INPUT DATA below:

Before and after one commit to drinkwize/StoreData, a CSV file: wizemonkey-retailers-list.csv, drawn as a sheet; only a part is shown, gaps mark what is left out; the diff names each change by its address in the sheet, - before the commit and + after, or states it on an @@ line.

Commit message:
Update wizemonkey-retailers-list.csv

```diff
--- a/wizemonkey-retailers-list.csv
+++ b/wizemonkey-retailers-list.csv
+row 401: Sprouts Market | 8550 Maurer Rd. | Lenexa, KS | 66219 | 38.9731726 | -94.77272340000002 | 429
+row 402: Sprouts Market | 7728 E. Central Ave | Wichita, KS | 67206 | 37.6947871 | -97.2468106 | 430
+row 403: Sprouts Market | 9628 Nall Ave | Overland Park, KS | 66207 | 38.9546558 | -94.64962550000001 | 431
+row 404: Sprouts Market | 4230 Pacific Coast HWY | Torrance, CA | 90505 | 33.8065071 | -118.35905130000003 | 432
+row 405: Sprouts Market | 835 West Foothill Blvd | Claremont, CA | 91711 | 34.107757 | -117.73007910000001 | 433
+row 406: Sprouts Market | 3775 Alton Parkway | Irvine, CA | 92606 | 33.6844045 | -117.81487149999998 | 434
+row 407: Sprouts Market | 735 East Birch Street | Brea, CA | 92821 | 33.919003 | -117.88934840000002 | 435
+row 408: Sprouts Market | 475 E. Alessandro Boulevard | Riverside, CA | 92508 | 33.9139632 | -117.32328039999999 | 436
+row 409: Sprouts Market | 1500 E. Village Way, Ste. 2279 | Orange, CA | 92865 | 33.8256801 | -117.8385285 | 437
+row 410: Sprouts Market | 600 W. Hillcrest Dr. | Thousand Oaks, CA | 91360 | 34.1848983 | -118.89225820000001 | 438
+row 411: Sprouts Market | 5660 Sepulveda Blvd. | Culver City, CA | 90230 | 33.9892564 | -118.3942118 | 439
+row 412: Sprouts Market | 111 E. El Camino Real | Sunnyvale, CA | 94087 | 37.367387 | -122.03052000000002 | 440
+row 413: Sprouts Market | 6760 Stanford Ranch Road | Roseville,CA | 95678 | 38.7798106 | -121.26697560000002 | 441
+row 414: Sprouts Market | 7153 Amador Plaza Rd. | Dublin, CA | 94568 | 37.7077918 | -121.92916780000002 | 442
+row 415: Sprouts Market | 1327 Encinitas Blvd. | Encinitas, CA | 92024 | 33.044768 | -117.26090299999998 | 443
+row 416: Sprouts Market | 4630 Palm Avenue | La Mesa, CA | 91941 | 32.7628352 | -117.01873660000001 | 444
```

End of INPUT DATA.

WHAT THE EXERCISE ASKS: For this exercise, write all the records out again exactly.

COMPLETED EXERCISE:
Before and after one commit to drinkwize/StoreData, a CSV file: wizemonkey-retailers-list.csv, drawn as a sheet; only a part is shown, gaps mark what is left out; the diff names each change by its address in the sheet, - before the commit and + after, or states it on an @@ line.

Commit message:
Update wizemonkey-retailers-list.csv

```diff
--- a/wizemonkey-retailers-list.csv
+++ b/wizemonkey-retailers-list.csv
+row 401: Sprouts Market | 8550 Maurer Rd. | Lenexa, KS | 66219 | 38.9731726 | -94.77272340000002 | 429
+row 402: Sprouts Market | 7728 E. Central Ave | Wichita, KS | 67206 | 37.6947871 | -97.2468106 | 430
+row 403: Sprouts Market | 9628 Nall Ave | Overland Park, KS | 66207 | 38.9546558 | -94.64962550000001 | 431
+row 404: Sprouts Market | 4230 Pacific Coast HWY | Torrance, CA | 90505 | 33.8065071 | -118.35905130000003 | 432
+row 405: Sprouts Market | 835 West Foothill Blvd | Claremont, CA | 91711 | 34.107757 | -117.73007910000001 | 433
+row 406: Sprouts Market | 3775 Alton Parkway | Irvine, CA | 92606 | 33.6844045 | -117.81487149999998 | 434
+row 407: Sprouts Market | 735 East Birch Street | Brea, CA | 92821 | 33.919003 | -117.88934840000002 | 435
+row 408: Sprouts Market | 475 E. Alessandro Boulevard | Riverside, CA | 92508 | 33.9139632 | -117.32328039999999 | 436
+row 409: Sprouts Market | 1500 E. Village Way, Ste. 2279 | Orange, CA | 92865 | 33.8256801 | -117.8385285 | 437
+row 410: Sprouts Market | 600 W. Hillcrest Dr. | Thousand Oaks, CA | 91360 | 34.1848983 | -118.89225820000001 | 438
+row 411: Sprouts Market | 5660 Sepulveda Blvd. | Culver City, CA | 90230 | 33.9892564 | -118.3942118 | 439
+row 412: Sprouts Market | 111 E. El Camino Real | Sunnyvale, CA | 94087 | 37.367387 | -122.03052000000002 | 440
+row 413: Sprouts Market | 6760 Stanford Ranch Road | Roseville,CA | 95678 | 38.7798106 | -121.26697560000002 | 441
+row 414: Sprouts Market | 7153 Amador Plaza Rd. | Dublin, CA | 94568 | 37.7077918 | -121.92916780000002 | 442
+row 415: Sprouts Market | 1327 Encinitas Blvd. | Encinitas, CA | 92024 | 33.044768 | -117.26090299999998 | 443
+row 416: Sprouts Market | 4630 Palm Avenue | La Mesa, CA | 91941 | 32.7628352 | -117.01873660000001 | 444
```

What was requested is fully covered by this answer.